### RAW DATA
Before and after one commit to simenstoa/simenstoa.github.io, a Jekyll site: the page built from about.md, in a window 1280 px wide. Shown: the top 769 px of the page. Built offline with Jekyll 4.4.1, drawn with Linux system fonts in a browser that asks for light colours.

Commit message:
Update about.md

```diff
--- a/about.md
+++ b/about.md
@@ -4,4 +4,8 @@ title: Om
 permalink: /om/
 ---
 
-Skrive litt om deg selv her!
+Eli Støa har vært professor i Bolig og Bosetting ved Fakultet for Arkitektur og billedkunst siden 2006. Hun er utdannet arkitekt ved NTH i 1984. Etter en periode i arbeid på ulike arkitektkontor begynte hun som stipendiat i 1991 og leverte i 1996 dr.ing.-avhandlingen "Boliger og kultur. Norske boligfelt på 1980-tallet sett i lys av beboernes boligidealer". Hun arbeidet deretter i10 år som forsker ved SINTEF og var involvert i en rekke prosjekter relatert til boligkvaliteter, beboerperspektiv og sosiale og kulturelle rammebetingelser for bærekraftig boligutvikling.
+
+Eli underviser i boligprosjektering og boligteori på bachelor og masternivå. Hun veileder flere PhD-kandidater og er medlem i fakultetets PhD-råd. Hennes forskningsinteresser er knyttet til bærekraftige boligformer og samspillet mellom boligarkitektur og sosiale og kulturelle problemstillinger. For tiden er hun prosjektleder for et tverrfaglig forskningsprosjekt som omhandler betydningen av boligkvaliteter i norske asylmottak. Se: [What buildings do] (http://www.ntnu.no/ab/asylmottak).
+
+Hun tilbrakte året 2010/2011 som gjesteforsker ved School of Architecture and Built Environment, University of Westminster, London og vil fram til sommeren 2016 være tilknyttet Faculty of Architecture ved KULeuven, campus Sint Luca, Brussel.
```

---

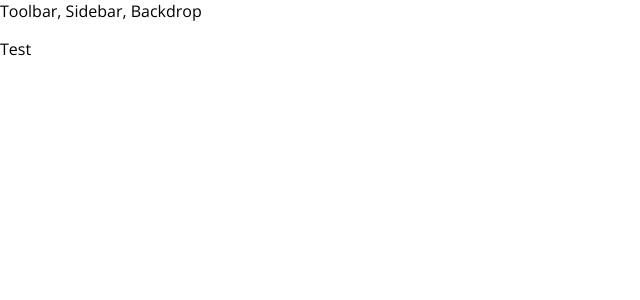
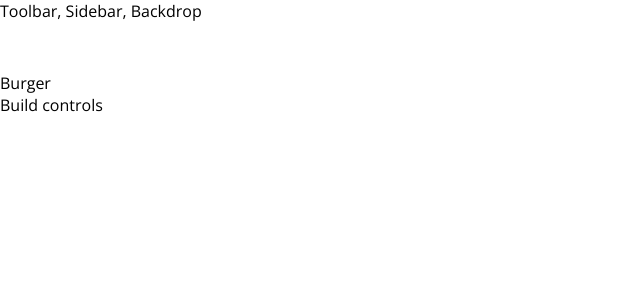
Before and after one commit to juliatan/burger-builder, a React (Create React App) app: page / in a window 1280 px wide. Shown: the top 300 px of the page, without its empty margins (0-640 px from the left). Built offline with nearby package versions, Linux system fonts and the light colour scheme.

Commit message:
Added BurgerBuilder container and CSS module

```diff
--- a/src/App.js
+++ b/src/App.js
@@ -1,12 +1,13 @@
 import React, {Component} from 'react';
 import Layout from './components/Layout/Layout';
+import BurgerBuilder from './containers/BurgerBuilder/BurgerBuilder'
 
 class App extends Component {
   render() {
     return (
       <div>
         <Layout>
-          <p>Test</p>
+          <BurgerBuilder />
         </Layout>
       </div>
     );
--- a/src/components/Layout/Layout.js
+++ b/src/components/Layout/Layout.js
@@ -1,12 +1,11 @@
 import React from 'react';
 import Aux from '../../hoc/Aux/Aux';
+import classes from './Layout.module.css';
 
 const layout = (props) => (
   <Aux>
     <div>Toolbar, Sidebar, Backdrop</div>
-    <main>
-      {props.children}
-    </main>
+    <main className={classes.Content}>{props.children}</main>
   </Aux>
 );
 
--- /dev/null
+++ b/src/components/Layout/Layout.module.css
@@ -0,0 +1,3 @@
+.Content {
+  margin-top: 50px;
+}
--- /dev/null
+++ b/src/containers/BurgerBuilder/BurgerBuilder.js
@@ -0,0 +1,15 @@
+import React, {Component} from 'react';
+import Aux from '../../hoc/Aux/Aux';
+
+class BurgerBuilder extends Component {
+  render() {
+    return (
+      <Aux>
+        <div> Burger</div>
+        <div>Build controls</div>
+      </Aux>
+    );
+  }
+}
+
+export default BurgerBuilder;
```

...

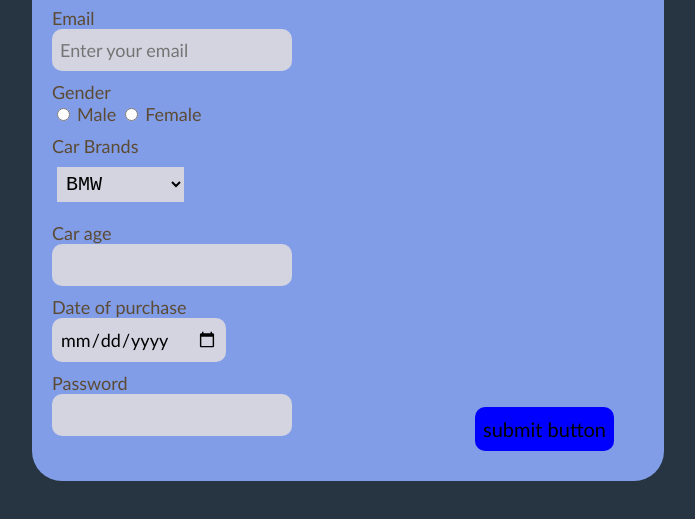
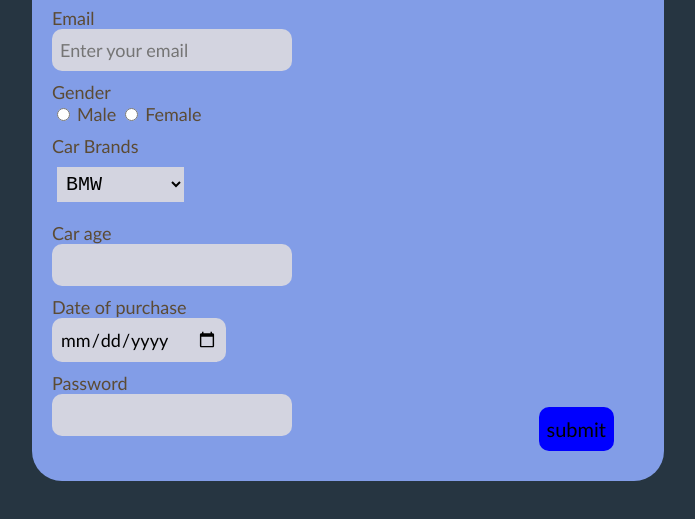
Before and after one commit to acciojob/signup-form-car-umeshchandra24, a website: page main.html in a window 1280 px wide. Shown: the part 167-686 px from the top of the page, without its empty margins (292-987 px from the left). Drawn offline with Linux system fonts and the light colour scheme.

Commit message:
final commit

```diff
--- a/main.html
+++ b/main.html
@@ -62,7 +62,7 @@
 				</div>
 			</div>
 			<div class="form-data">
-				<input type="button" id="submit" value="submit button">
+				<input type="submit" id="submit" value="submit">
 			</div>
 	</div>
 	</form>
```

### WHAT THE TASK REQUIRES
State the number of lines in the preceding data that contain the word "system", and nothing besides.

### ANSWER TO THIS PROBLEM
3